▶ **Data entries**
# # # # #

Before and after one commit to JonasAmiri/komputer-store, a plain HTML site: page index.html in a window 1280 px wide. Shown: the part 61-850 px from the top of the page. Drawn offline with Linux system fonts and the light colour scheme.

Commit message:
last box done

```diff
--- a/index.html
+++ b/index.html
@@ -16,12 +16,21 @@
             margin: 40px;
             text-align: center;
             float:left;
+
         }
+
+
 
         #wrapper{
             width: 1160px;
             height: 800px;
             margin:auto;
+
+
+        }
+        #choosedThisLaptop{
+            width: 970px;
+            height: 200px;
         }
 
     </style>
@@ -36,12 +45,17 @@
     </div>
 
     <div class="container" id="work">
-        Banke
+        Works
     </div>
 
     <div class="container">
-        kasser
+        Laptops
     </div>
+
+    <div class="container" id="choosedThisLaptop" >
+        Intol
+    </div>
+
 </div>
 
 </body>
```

# # # # #

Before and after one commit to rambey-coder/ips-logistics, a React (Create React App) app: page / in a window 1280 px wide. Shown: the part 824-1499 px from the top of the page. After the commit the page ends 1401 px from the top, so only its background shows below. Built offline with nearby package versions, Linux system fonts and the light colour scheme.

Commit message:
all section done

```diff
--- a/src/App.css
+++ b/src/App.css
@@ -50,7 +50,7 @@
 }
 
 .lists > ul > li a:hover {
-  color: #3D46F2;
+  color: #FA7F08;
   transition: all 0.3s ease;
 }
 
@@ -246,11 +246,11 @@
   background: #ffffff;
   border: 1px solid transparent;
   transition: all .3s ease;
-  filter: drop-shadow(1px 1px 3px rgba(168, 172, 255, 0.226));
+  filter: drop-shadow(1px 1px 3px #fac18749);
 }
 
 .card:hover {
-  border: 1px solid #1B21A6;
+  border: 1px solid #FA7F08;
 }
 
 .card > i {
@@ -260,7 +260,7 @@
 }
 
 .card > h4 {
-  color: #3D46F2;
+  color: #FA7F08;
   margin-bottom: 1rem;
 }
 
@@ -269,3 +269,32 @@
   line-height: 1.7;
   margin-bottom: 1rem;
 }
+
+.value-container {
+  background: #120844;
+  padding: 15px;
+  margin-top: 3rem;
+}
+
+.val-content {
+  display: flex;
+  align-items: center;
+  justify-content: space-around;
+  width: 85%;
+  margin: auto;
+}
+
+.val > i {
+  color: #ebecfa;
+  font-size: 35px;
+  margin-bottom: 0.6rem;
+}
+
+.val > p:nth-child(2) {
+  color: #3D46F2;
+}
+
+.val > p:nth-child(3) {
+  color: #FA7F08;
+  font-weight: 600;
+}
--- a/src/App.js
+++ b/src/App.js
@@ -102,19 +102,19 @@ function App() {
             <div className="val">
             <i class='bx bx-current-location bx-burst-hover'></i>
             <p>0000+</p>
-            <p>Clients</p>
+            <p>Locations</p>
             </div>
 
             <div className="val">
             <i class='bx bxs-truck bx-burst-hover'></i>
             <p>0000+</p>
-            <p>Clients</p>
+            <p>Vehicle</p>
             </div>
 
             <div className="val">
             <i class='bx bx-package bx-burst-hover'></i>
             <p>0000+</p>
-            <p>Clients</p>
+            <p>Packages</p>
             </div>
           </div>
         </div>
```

# # # # #

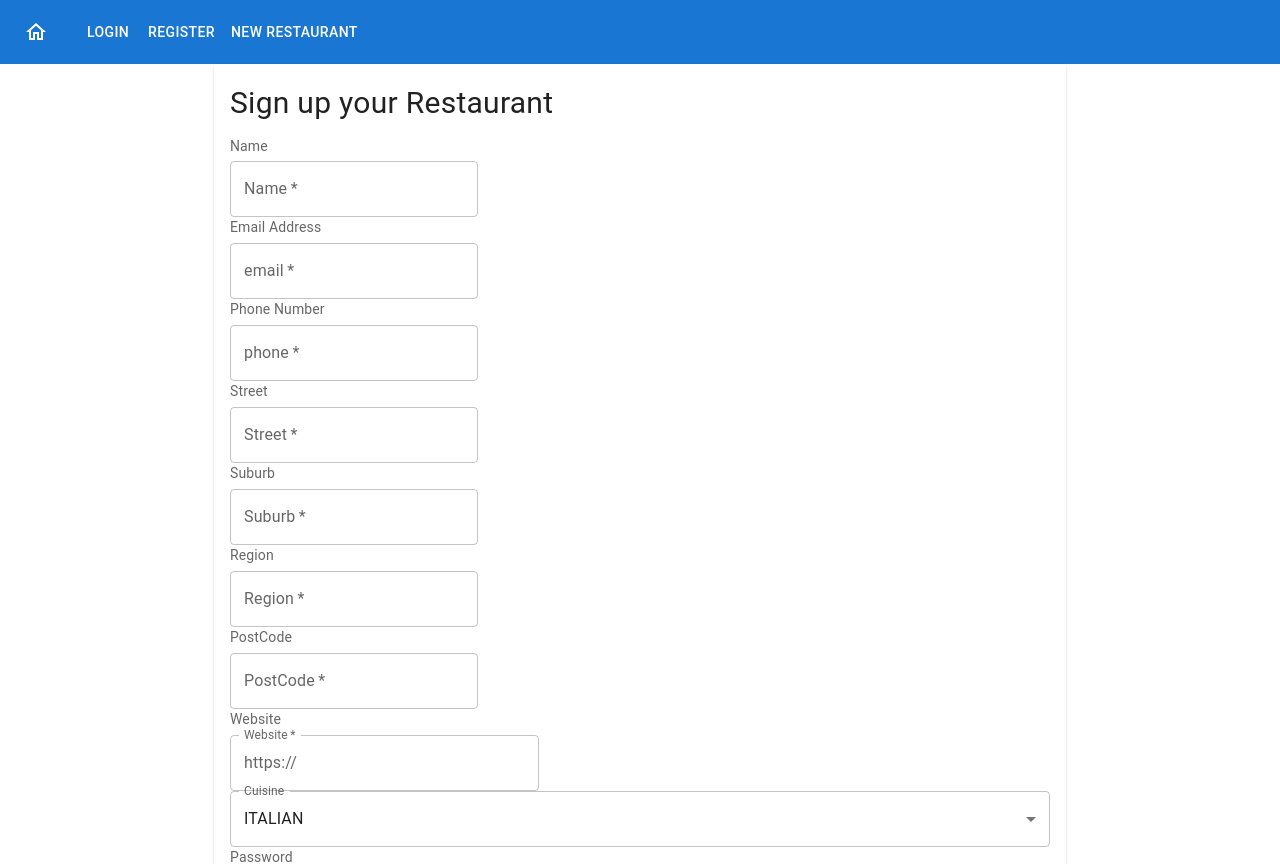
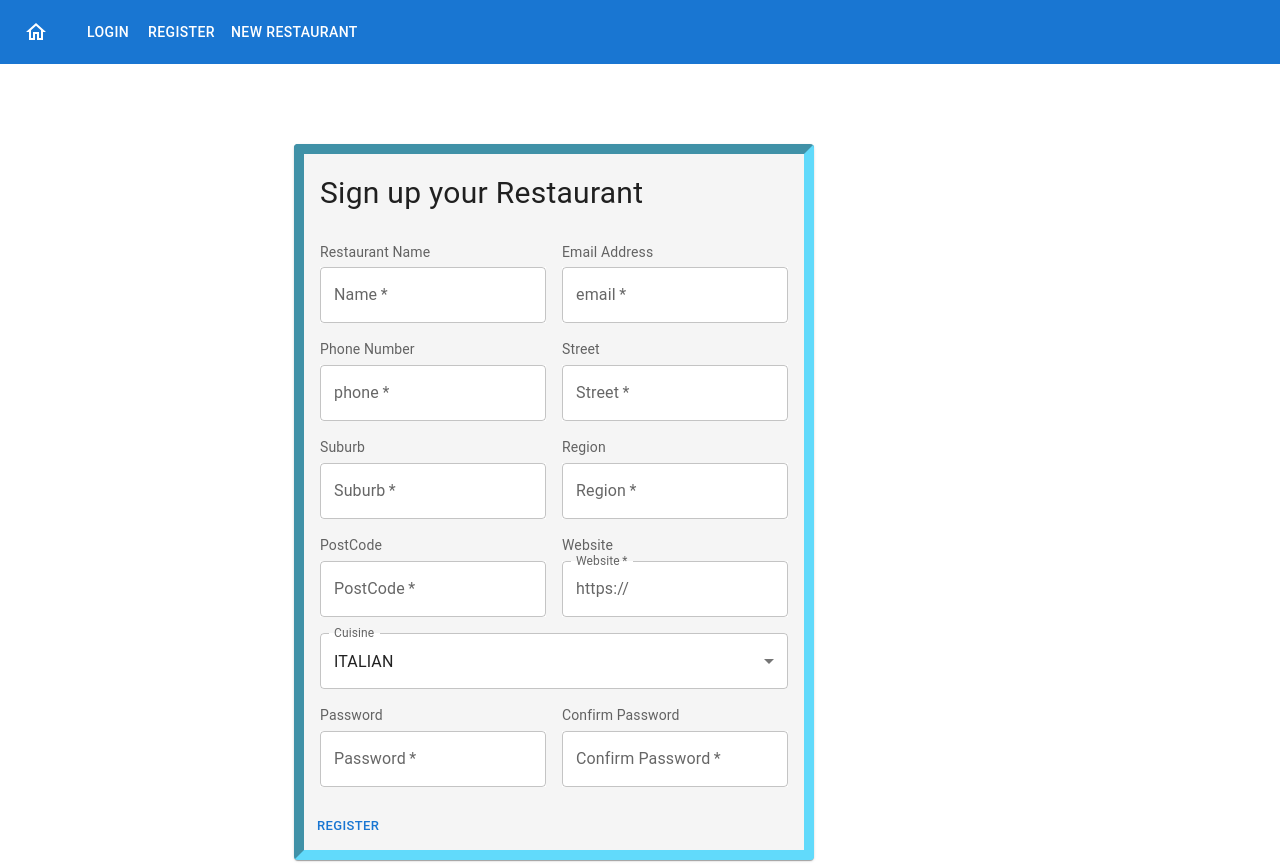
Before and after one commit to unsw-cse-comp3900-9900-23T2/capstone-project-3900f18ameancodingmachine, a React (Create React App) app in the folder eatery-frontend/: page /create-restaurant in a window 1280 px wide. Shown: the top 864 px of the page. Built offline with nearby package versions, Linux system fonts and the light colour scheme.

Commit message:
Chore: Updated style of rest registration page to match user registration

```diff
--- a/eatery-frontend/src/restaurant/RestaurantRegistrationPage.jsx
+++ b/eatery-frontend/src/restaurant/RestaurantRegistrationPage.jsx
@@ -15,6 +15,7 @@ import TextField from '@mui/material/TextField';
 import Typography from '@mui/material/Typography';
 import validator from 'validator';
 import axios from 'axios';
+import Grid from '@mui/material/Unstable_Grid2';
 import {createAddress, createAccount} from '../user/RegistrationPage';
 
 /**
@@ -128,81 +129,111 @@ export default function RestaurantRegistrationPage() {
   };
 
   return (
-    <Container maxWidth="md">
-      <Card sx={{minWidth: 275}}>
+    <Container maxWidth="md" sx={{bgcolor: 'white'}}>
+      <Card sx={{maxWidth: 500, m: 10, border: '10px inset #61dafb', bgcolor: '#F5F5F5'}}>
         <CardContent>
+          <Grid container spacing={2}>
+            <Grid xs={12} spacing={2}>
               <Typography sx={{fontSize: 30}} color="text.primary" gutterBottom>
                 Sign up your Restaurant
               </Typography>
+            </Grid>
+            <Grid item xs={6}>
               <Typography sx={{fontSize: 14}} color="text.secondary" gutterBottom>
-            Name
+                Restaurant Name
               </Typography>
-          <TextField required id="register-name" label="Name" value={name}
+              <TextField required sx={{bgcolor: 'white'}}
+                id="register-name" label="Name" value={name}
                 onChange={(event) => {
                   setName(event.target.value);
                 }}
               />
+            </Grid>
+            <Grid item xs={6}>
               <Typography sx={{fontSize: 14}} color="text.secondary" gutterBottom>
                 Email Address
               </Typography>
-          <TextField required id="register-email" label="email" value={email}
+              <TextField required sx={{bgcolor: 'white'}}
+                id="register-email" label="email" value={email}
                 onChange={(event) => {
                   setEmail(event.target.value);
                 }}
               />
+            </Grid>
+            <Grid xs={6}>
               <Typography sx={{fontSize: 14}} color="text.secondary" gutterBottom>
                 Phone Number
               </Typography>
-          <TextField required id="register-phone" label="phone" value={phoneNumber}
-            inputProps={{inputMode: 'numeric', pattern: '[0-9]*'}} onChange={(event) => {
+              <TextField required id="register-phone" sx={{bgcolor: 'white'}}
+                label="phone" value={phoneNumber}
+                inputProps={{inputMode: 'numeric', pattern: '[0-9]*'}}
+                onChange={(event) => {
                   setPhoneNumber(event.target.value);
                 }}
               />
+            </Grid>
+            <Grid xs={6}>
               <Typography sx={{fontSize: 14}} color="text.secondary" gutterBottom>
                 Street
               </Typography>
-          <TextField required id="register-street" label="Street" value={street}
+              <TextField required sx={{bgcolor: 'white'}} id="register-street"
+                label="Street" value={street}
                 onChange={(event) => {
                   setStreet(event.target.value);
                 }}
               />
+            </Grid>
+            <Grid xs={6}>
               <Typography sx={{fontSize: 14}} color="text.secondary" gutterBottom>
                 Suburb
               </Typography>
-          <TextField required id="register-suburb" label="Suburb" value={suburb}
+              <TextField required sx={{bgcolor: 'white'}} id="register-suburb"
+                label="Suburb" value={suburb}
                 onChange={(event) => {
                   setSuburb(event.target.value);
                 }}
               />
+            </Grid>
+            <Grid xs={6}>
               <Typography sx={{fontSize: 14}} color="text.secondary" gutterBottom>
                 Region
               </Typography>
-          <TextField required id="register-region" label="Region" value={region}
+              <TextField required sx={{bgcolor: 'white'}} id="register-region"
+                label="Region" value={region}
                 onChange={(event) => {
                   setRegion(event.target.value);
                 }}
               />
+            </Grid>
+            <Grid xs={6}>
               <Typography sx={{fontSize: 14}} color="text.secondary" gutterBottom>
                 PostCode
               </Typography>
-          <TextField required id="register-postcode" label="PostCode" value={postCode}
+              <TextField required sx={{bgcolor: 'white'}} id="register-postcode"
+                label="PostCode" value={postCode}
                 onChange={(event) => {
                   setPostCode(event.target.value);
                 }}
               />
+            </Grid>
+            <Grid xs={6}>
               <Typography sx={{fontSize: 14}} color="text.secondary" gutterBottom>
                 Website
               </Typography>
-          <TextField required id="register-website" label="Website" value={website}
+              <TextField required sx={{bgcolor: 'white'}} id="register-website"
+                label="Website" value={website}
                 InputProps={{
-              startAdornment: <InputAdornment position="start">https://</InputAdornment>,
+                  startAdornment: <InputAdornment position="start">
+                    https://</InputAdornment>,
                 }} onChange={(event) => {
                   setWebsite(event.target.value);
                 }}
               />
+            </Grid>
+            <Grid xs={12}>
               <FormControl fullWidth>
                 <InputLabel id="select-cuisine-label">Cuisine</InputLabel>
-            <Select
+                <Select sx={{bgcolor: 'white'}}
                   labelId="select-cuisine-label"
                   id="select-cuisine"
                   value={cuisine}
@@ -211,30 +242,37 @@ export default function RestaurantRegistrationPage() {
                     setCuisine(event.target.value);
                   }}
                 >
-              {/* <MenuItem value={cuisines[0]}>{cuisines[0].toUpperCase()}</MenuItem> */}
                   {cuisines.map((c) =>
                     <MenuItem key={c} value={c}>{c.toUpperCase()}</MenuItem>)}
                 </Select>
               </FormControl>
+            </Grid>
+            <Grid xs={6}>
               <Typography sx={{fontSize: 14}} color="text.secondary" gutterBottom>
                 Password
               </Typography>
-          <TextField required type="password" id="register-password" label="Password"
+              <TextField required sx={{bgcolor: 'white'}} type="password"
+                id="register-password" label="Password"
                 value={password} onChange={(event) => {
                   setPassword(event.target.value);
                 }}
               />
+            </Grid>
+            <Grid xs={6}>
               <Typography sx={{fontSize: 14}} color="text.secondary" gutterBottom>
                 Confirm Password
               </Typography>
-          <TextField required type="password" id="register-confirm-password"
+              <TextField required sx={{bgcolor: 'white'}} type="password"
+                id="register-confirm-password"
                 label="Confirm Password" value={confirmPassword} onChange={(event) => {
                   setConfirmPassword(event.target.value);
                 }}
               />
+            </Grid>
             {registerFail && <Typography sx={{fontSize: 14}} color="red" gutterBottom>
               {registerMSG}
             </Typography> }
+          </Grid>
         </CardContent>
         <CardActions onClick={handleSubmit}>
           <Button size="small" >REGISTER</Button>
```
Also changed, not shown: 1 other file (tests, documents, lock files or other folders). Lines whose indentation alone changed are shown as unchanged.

# # # # #

▶ **TRY IT**
What is needed is every line from the data above that includes the string "target", copied out.

▶ **RESULT OF THE EXERCISE**
                   setName(event.target.value);
                   setEmail(event.target.value);
                   setPhoneNumber(event.target.value);
                   setStreet(event.target.value);
                   setSuburb(event.target.value);
                   setRegion(event.target.value);
                   setPostCode(event.target.value);
                   setWebsite(event.target.value);
                     setCuisine(event.target.value);
                   setPassword(event.target.value);
                   setConfirmPassword(event.target.value);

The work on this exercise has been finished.